Foster points this out in his second chapter, discussing scenes of characters sharing the experience of eating. Foster identifies that for authors “writing a meal scene is so difficult, and so inherently uninteresting” (p. 9). So why go through the trouble of including these scenes? “[The] reason” answers Foster, “has to do with how characters are getting along.” Student readers, perhaps, often disregard the simple act of a shared lunch or dinner as holding little information for us. However, as Foster discusses, one can easily identify a pattern when observing different scenes of food consumption from different works. This pattern exposes the sentiments involved between the interacting characters and/or allude to a more profound relationship through the mannerism during the course of the meal. The simple act of eating now applies much more to reading …show more content…
Without this key factor of reading the story through the eyes of the character, our own contexts, our lives, or our preconceptions can muddle the author’s goals. “We all have our own blind spots, and that’s normal[,]” explains Foster, and this is largely due to the fact that human nature dictates that we will have, when reading, a certain level of “faithfulness to the world we know” (p. 118). Foster’s book overall is a comprehensive guide to reading with insight and greater perspective. Especially if you have not developed skills to reading beyond the text, this book his greatly beneficial for young readers. Clearly his writing style is watered-down, to borrow the colloquialism, for such an audience. Though I would prefer a piece more scholarly in nature, I do believe that Foster did adequately meet his goals in explaining deeper thought processes for a young student audience and I thusly would recommend this book to others my own age.
Foster, Thomas.
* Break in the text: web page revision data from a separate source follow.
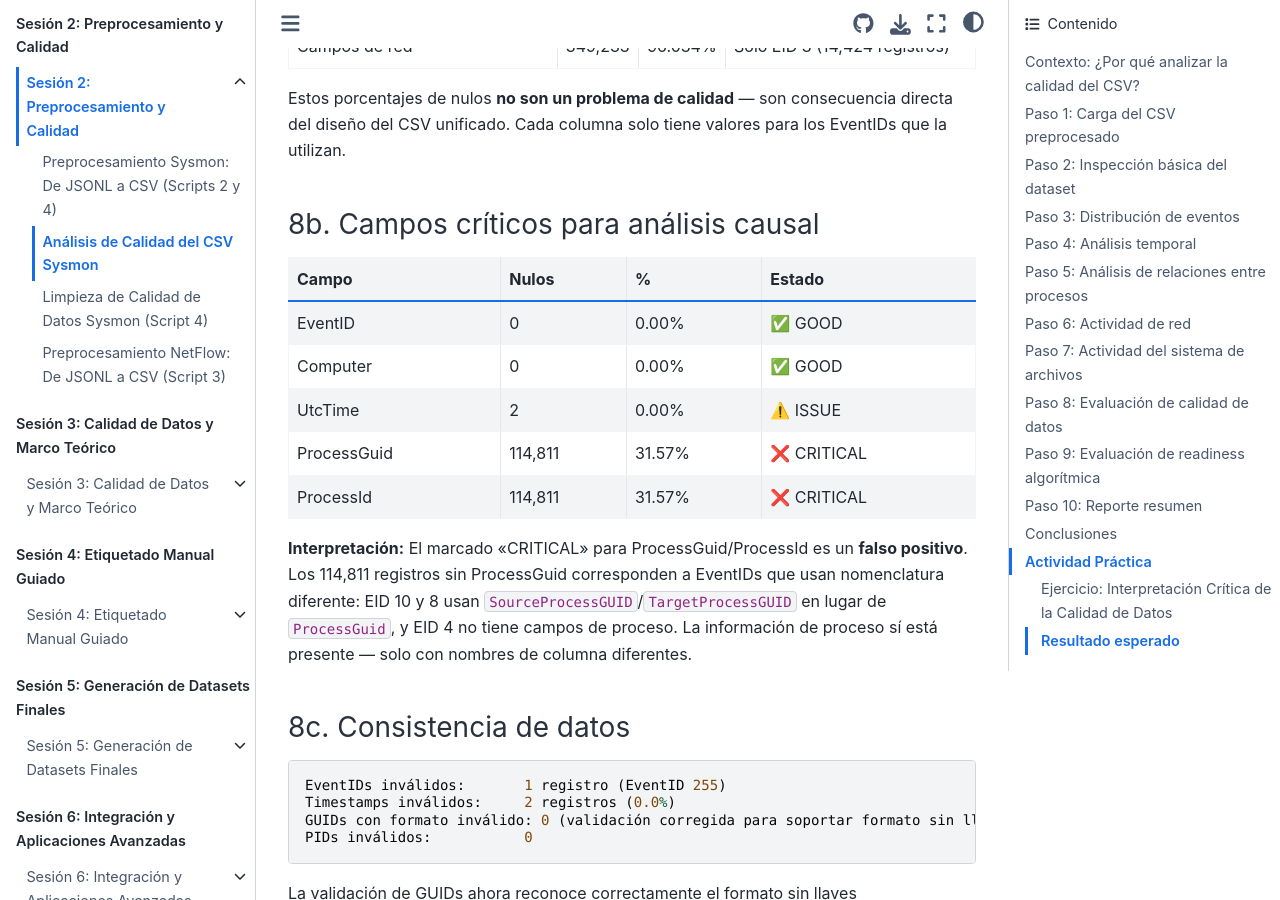
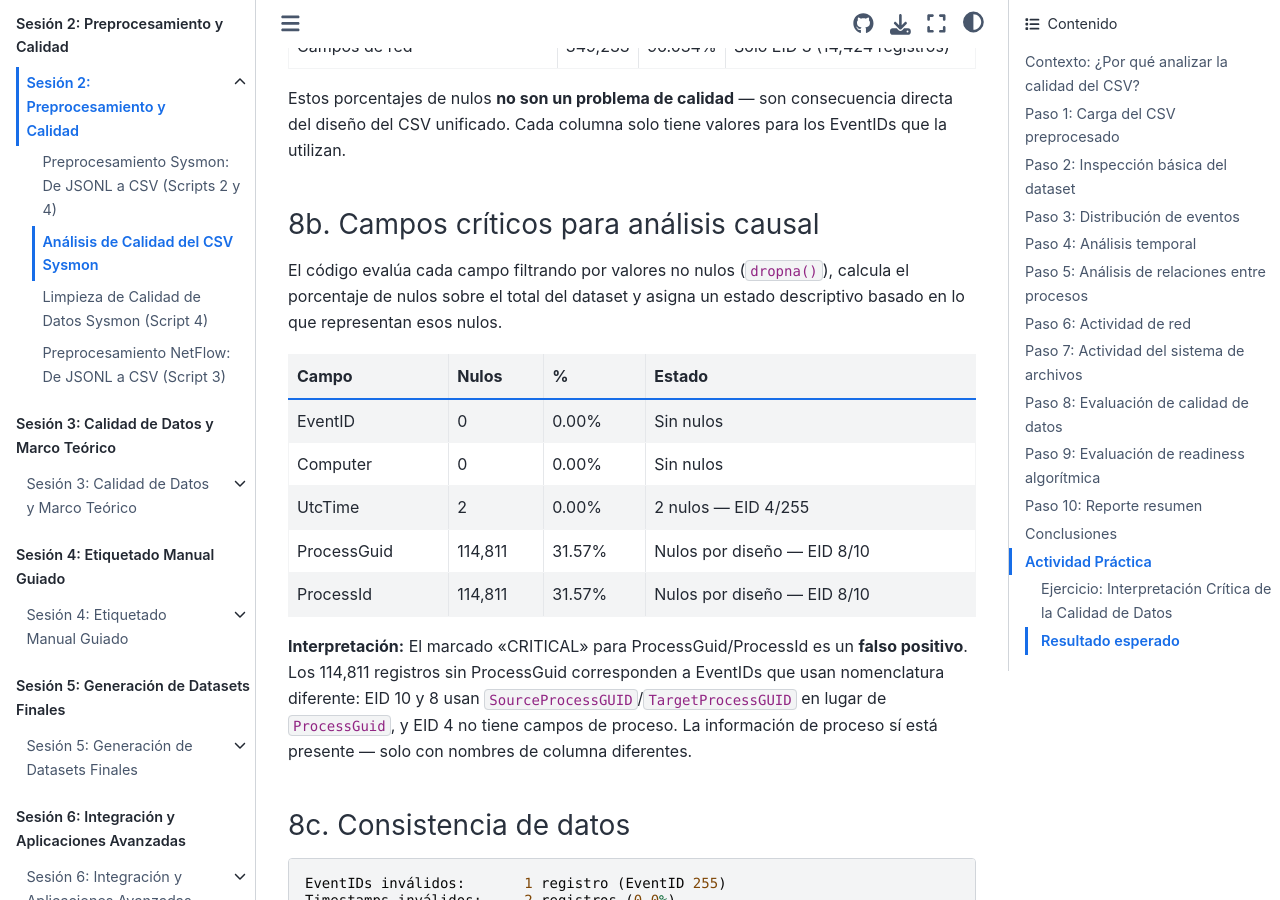
Before and after one commit to ollerenac/curso2026, a Jupyter Book: the page built from sesion-2/8-analisis-calidad-csv.md, in a window 1280 px wide and 900 px high, scrolled down 27647 px. Built offline with Jupyter Book 1.0.4 settings and Sphinx 7.4.7 and the Sphinx Book theme 1.1.4, drawn with Linux system fonts in a browser that asks for light colours.

Commit message:
fix(sesion-2): Step 8b — remove emoji icons, use descriptive status labels, add methodology intro
Co-Authored-By: Claude Sonnet 4.6 <noreply@anthropic.com>

```diff
--- a/sesion-2/8-analisis-calidad-csv.md
+++ b/sesion-2/8-analisis-calidad-csv.md
@@ -672,13 +672,15 @@ Estos porcentajes de nulos **no son un problema de calidad** — son consecuenci
 
 ### 8b. Campos críticos para análisis causal
 
+El código evalúa cada campo filtrando por valores no nulos (`dropna()`), calcula el porcentaje de nulos sobre el total del dataset y asigna un estado descriptivo basado en lo que representan esos nulos.
+
 | Campo | Nulos | % | Estado |
 |-------|-------|---|--------|
-| EventID | 0 | 0.00% | ✅ GOOD |
-| Computer | 0 | 0.00% | ✅ GOOD |
-| UtcTime | 2 | 0.00% | ⚠️ ISSUE |
-| ProcessGuid | 114,811 | 31.57% | ❌ CRITICAL |
-| ProcessId | 114,811 | 31.57% | ❌ CRITICAL |
+| EventID | 0 | 0.00% | Sin nulos |
+| Computer | 0 | 0.00% | Sin nulos |
+| UtcTime | 2 | 0.00% | 2 nulos — EID 4/255 |
+| ProcessGuid | 114,811 | 31.57% | Nulos por diseño — EID 8/10 |
+| ProcessId | 114,811 | 31.57% | Nulos por diseño — EID 8/10 |
 
 **Interpretación:** El marcado "CRITICAL" para ProcessGuid/ProcessId es un **falso positivo**. Los 114,811 registros sin ProcessGuid corresponden a EventIDs que usan nomenclatura diferente: EID 10 y 8 usan `SourceProcessGUID`/`TargetProcessGUID` en lugar de `ProcessGuid`, y EID 4 no tiene campos de proceso. La información de proceso sí está presente — solo con nombres de columna diferentes.
 
```
Also changed, not shown: 1 other file.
How To Read Like A Professor: A Lively and Entertaining Guide to Reading Between the Lines. New York: Harper Collins Publisher Inc.,